A group of some 100 white nationalists marched on the University of Virginia campus in Charlottesville, VA, Friday night carrying tiki torches and chanting Nazi slogans including “Sieg heil” and “blood and soil” and giving the Nazi salute.
The march was a prelude to a larger planned “Unite the Right” rally on Saturday to protest the removal of a statue of Confederate General Robert E. Lee in a park in Charlottesville. Leaders of the “alt-right” are scheduled to speak before an audience of hundreds of right-wing activists.
At one point during Friday night’s rally, a brawl broke out when demonstrators — nearly all white men — surrounded a small group of counterprotesters who were peacefully surrounding a statue of Thomas Jefferson at the center of campus. Counterprotesters reported being hit with pepper spray by marchers; according to the Washington Post, one counterprotester also used a “chemical spray” against marchers. “They completely surrounded us and wouldn’t let us out,” local activist Emily Gorcenski told the Guardian.
The police eventually declared an “unlawful assembly” and separated the groups.
“You will not replace us!”
Organized by “pro-white” activist Jason Kessler, the march was the most explicitly fascist moment in the short history of the “alt-right” — a movement associated with a rejection of “diversity” and identity politics and a questionably-ironic willingness to engage in white nationalist, fascist and Nazi trope.
Participants chanted slogans — “White Lives Matter,” “You will not replace us,” “blood and soil” — that alluded to the white-nationalist idea that ethnic and religious diversity is “white genocide.”
In Charlottesville, White Supremacist blonde woman repeatedly yells, "You sound like a n____r!" at counter-protester. pic.twitter.com/1z6v5ASFNA— Dr. Bill (@_Doctor_Bill_) August 12, 2017
Charlottesville Mayor Michael Signer issued a statement on Friday in response to the march:
Plans to remove a Robert E. Lee statue have made Charlottesville a national flashpoint for right-wing activism
Charlottesville, like many cities in the South, still has public spaces and monuments celebrating heroes of the Confederacy — many of which weren’t erected until the 20th century, as the civil-rights movement began to pick up steam and Jim Crow laws started to come under attack.
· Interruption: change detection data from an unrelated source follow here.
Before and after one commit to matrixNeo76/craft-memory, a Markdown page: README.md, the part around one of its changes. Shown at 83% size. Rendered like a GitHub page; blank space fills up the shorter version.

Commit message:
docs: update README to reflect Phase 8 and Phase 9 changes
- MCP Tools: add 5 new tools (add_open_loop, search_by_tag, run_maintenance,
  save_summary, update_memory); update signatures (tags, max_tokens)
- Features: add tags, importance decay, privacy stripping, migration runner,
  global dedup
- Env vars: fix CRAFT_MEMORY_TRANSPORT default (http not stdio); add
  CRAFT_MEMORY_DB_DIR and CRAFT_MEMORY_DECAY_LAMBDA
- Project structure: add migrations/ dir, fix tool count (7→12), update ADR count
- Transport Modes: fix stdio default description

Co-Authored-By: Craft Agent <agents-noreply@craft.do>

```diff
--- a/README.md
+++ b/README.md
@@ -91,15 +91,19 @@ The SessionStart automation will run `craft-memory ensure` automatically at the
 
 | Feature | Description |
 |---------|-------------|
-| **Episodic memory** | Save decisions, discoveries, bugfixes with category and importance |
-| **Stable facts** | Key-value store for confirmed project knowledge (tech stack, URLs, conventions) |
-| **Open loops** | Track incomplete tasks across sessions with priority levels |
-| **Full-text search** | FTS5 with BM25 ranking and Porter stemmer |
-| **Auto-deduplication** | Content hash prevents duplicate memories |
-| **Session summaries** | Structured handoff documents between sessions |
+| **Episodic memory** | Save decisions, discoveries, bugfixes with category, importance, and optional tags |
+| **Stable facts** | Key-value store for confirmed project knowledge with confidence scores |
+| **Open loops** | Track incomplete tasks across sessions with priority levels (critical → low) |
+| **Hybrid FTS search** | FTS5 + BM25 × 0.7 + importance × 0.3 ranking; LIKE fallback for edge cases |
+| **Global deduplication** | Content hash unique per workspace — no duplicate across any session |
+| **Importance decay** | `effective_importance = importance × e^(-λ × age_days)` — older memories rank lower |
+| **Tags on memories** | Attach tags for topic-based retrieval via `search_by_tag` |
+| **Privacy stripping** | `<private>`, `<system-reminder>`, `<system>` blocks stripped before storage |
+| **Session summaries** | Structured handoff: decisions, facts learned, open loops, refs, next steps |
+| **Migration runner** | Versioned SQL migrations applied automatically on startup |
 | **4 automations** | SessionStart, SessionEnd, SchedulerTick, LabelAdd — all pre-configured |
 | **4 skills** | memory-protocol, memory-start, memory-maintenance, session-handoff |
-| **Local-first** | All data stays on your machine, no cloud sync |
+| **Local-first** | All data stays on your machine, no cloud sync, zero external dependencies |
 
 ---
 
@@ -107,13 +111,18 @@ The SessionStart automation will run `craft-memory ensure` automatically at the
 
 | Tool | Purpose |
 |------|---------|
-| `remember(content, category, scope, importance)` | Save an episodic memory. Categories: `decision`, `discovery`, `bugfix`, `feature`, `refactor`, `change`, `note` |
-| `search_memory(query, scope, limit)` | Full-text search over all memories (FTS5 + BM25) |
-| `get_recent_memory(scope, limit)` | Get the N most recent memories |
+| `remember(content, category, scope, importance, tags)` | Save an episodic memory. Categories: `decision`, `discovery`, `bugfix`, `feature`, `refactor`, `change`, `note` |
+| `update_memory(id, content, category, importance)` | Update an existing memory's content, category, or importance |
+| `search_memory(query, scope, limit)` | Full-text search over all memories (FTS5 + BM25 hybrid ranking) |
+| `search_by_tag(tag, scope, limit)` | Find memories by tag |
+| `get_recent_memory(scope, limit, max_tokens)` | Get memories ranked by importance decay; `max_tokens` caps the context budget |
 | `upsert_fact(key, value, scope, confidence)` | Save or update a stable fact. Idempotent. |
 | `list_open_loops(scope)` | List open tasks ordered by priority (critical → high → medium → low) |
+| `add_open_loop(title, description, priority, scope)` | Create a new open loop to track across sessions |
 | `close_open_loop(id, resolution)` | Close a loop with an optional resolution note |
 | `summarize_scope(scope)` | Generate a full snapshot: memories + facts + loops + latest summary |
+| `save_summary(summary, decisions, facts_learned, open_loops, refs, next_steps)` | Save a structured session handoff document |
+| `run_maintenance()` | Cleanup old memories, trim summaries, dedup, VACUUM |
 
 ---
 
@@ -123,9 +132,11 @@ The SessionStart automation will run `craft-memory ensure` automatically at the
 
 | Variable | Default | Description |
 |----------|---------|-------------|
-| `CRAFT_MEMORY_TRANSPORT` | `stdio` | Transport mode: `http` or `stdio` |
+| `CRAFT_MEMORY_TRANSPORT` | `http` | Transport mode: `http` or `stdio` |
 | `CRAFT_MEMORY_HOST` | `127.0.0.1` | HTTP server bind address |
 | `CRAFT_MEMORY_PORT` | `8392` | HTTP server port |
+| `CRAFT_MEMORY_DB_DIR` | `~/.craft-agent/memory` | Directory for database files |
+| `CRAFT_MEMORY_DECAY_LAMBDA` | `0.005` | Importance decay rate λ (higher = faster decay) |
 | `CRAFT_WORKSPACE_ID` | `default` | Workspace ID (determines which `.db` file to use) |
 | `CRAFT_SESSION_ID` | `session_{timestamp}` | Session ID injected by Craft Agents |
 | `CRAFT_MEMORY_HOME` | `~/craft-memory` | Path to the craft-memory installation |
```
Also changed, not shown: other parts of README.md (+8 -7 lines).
In the wake of the 2015 massacre of several worshipers at Emmanuel AME Church in Charleston by a white supremacist, there’s been a renewed push to remove some of these Confederate monuments and rename streets and squares named after them. But where those campaigns have succeeded, there’s often been a backlash from conservatives concerned about attempts to erase history; Southerners who consider the Confederacy part of their “heritage,” and outright white nationalists.
In Charlottesville, advocates targeted a statue of Robert E. Lee in a park called Lee Square — City Council members pointed out that Lee had no connection to Charlottesville, implying that commemorating him was just an indirect way to celebrate the Confederacy, while a high-school student collected 600 signatures on a Change.org petition to rename the statue. (A counterpetition collected 2,000 signatures.)
In February, the city council voted to sell the statue and rename the park. (The statue is still in place.)
The decision made the city a target for right-wing activism and shows of strength — and for activists keen to stand up to them and demonstrate that their ideas weren’t welcome. On July 8, about 30 Ku Klux Klan members held a small rally in Charlottesville, which was dwarfed by a massive counterprotest number in the hundreds.
Figures from the online “alt-right” planned a larger “Unite the Right” rally for Saturday in Charlottesville. Political researcher Spencer Sunshine of the firm Political Research Associates told the Guardian’s Jason Wilson that while the rally was originally intended to attract a broad coalition of “patriot” groups, it had become “increasingly Nazified” — with some “patriot” groups refusing to sign on, and explicitly fascist groups like the National Socialist Movement getting on board instead.
Friday’s march reflected the “Nazified” tone.
There’s been an ongoing debate about whether it’s fair to call the “alt-right” a white-nationalist movement — a debate alt-right activists appear to court, by engaging in “ironic” use of white-nationalist tropes. Many on the right believe that the left has been overly aggressive in labeling opposition to immigration and believe the Black Lives Matter movement to be “racist.” Some have responded to that by deliberately blurring the distinction between their beliefs and movements, like Naziism and the Confederacy.
That all of this has unfolded under the candidacy and presidency of Donald Trump, who is enthusiastically supported by some white nationalists and has been much more reluctant to criticize Islamophobic hate crimes than attacks against white Americans, has made it all the more important for leading political figures to try to distinguish between defensible political ideas and those that should be shunned — and between “free speech,” “hate speech,” and violence.